A lot has been written on what constitutes a cloud based offering versus hosted solutions (aka on-demand) offerings versus on-premise offering. Why is this important in the age of big data? This is relevant since the three classes mentioned above of operational structure of software strongly influences the big data governance and practices. Lets consider each of the three classes below and lets start with on-premise offerings that were the main stay of software products available till recently.
On-premise software is sometimes also referred to as shrink-wrapped software. The idea for installing is simple, the IT/Operations team (and in many cases individuals) either download the software from a central server or use a CD to install the software. Once installation some configuration is needed and that is all. The vendor of the software or the corporation installing the software have very limited access to the data and meta data associated with the software. The information is spread out and the only way is to periodically back up the information in some central server where you hope it can be analyzed etc. The problems are just beginning. Some of the problems worth noting are - 1) privacy issues. 2) data is not factored for multi-user support, and 3) lack of any tools that can analyze siloed data. Hence trying to make use of this kind of data is pretty much a non-starter and is not recommended.

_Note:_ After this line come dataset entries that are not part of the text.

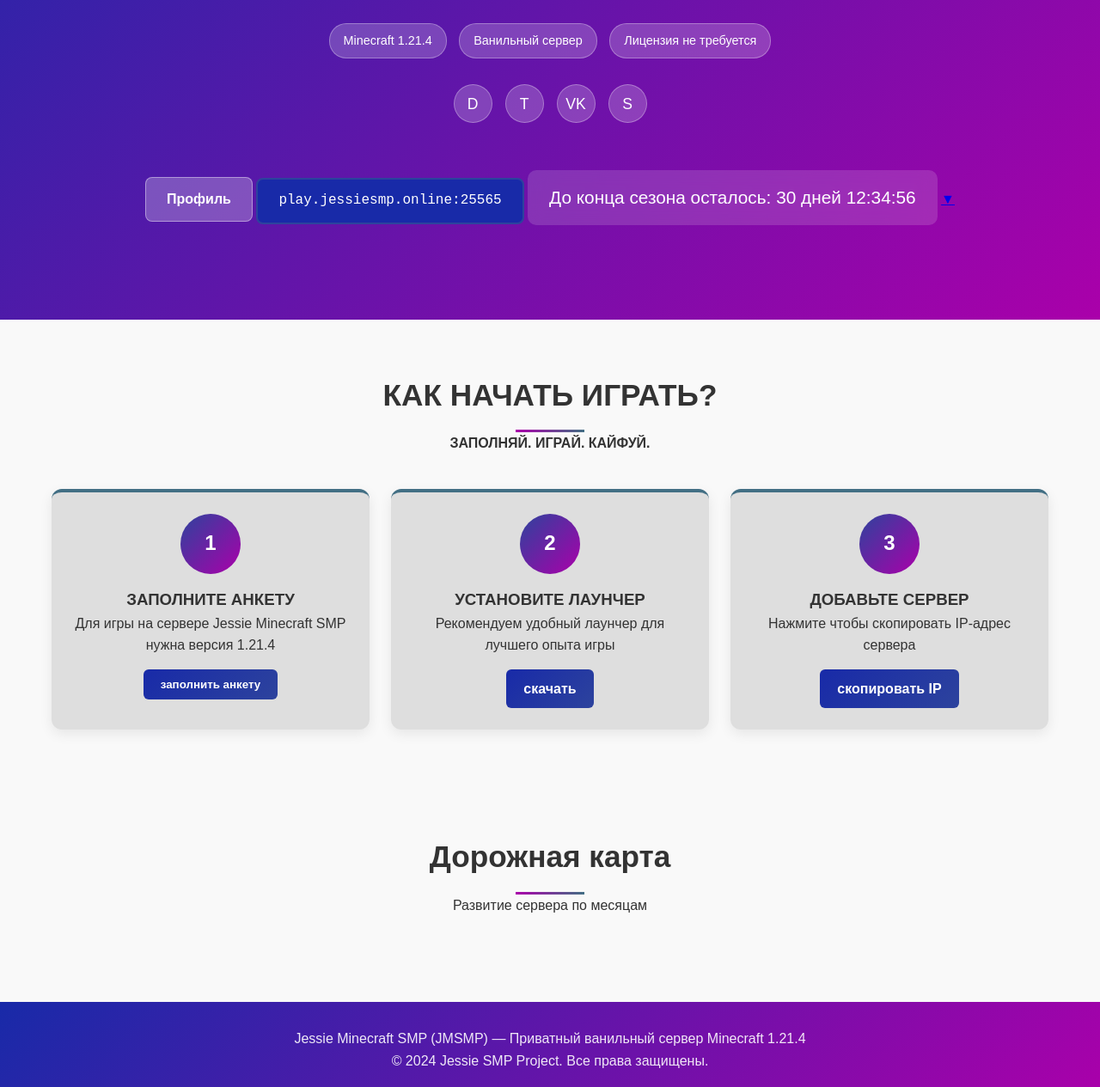
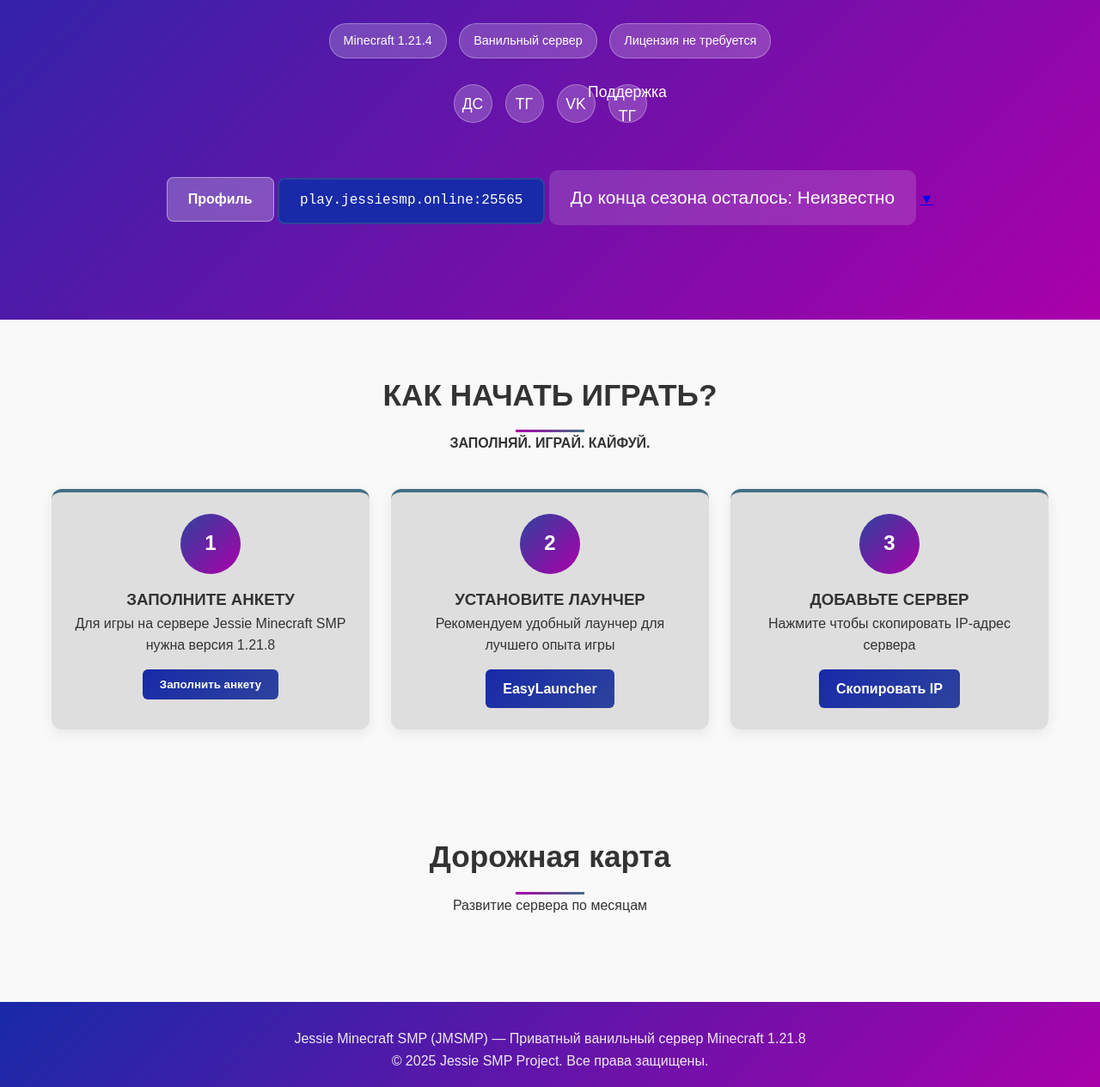
Before and after one commit to DevBotLab/jessieasite, a website: page public/index.html in a window 1280 px wide. Shown: the part 375-1640 px from the top of the page at 86% size. Drawn offline with Linux system fonts and the light colour scheme; no server answers.

Commit message:
Add files via upload

```diff
--- a/public/index.html
+++ b/public/index.html
@@ -449,10 +449,10 @@
             </div>
 
             <div class="social-links">
-                <a href="#" class="social-link" title="Discord">D</a>
-                <a href="#" class="social-link" title="Telegram">T</a>
+                <a href="#" class="social-link" title="Discord">ДС</a>
+                <a href="#" class="social-link" title="Telegram">ТГ</a>
                 <a href="#" class="social-link" title="VK">VK</a>
-                <a href="#" class="social-link" title="Поддержка">S</a>
+                <a href="#" class="social-link" title="Поддержка">Поддержка ТГ</a>
             </div>
 
             <a href="#" class="auth-button" id="profile-btn">Профиль</a>
@@ -460,7 +460,7 @@
             <div class="server-address" id="server-ip-header">play.jessiesmp.online:25565</div>
 
             <div class="countdown">
-                До конца сезона осталось: <span id="countdown-timer">30 дней 12:34:56</span>
+                До конца сезона осталось: <span id="countdown-timer">Неизвестно</span>
             </div>
 
             <a href="#how-to-play" class="scroll-down">
@@ -498,22 +498,22 @@
                 <div class="step">
                     <div class="step-icon">1</div>
                     <h3>ЗАПОЛНИТЕ АНКЕТУ</h3>
-                    <p>Для игры на сервере Jessie Minecraft SMP нужна версия <span class="highlight">1.21.4</span></p>
-                    <button class="step-button" id="application-btn">заполнить анкету</button>
+                    <p>Для игры на сервере Jessie Minecraft SMP нужна версия <span class="highlight">1.21.8</span></p>
+                    <button class="step-button" id="application-btn">Заполнить анкету</button>
                 </div>
 
                 <div class="step">
                     <div class="step-icon">2</div>
                     <h3>УСТАНОВИТЕ ЛАУНЧЕР</h3>
                     <p>Рекомендуем удобный лаунчер для лучшего опыта игры</p>
-                    <a href="#" class="step-button">скачать</a>
+                    <a href="#" class="step-button">EasyLauncher</a>
                 </div>
 
                 <div class="step">
                     <div class="step-icon">3</div>
                     <h3>ДОБАВЬТЕ СЕРВЕР</h3>
                     <p>Нажмите чтобы скопировать IP-адрес сервера</p>
-                    <a href="#" class="step-button" id="copy-server-btn">скопировать IP</a>
+                    <a href="#" class="step-button" id="copy-server-btn">Скопировать IP</a>
                 </div>
             </div>
         </div>
@@ -563,7 +563,7 @@
                 </div>
 
                 <div class="form-group">
-                    <label for="telegram">Telegram username (опционально):</label>
+                    <label for="telegram">Telegram username (Опционально | Желательно):</label>
                     <input type="text" id="telegram" name="telegram" placeholder="@username">
                 </div>
 
@@ -589,8 +589,8 @@
     <!-- ФУТЕР -->
     <footer>
         <div class="container">
-            <p>Jessie Minecraft SMP (JMSMP) — Приватный ванильный сервер Minecraft 1.21.4</p>
-            <p>© 2024 Jessie SMP Project. Все права защищены.</p>
+            <p>Jessie Minecraft SMP (JMSMP) — Приватный ванильный сервер Minecraft 1.21.8</p>
+            <p>© 2025 Jessie SMP Project. Все права защищены.</p>
         </div>
     </footer>
 
```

Lets now consider a close cousin of the on-premise offerings referred earlier as the on-demand solutions. Some smart people figured that on-premise solutions are not for everyone and so they rented data center space and hosted servers. Conceptually, software installed on one server could be used by one of their tenants. This was and is a business solution to the address lack of IT skills. It worked great, People loved the companies that offered such services and they are still in existence today and making money. Without taking any further detour on the business side of on-demand solutions, lets dive back into the data aspects of it. The problems like on-premise solution do not go away. To add to the concerns listed earlier the new issue that must be tacked are the legal problems since each "slice" of data is owned by a different tenant. Some people have tried to create a centralized location for some of the data for further analysis but success doing so is limited to certain use cases.
Now lets move on to the third option on the list-Cloud based solutions/offerings. What is a cloud based offering? It kind of looks like the on-demand solutions in many ways. You do not need to buy any software, you do not need to install it. You get a URL to login and use and its available any where you can get network connectivity much like the on-demand flavor. The biggest difference is in organization of data behind the curtain. Your data sits in the same schema as any other tenants; I will skip over the security and privacy guards implemented since its not relevant for this discussion. The biggest benefit that you get is that your data is is in a format that can be easily utilized for analysis by Business Intelligence tools. This is not a coincidence but due to conscientious design choices made by the vendor. And, why is that? Since data intelligence and data analytics add-ons can be a big revenue stream for the vendor. And if you are lucky and your vendor savvy enough, you might even benefit from network effect from all the other tenants of the cloud.
Having a cloud based spreadsheet (with superior collaborative and backup features) that can be used by your employees also gives you the option of choosing to run analytics on the types of spreadsheets your employees are working on and even compare your results with summary stats of the general user of the cloud based offering. Its kind of hard to do the same for either on-premise or on-demand offerings. And it even opens the door to some of the big data techniques that can enable a better understanding of your business.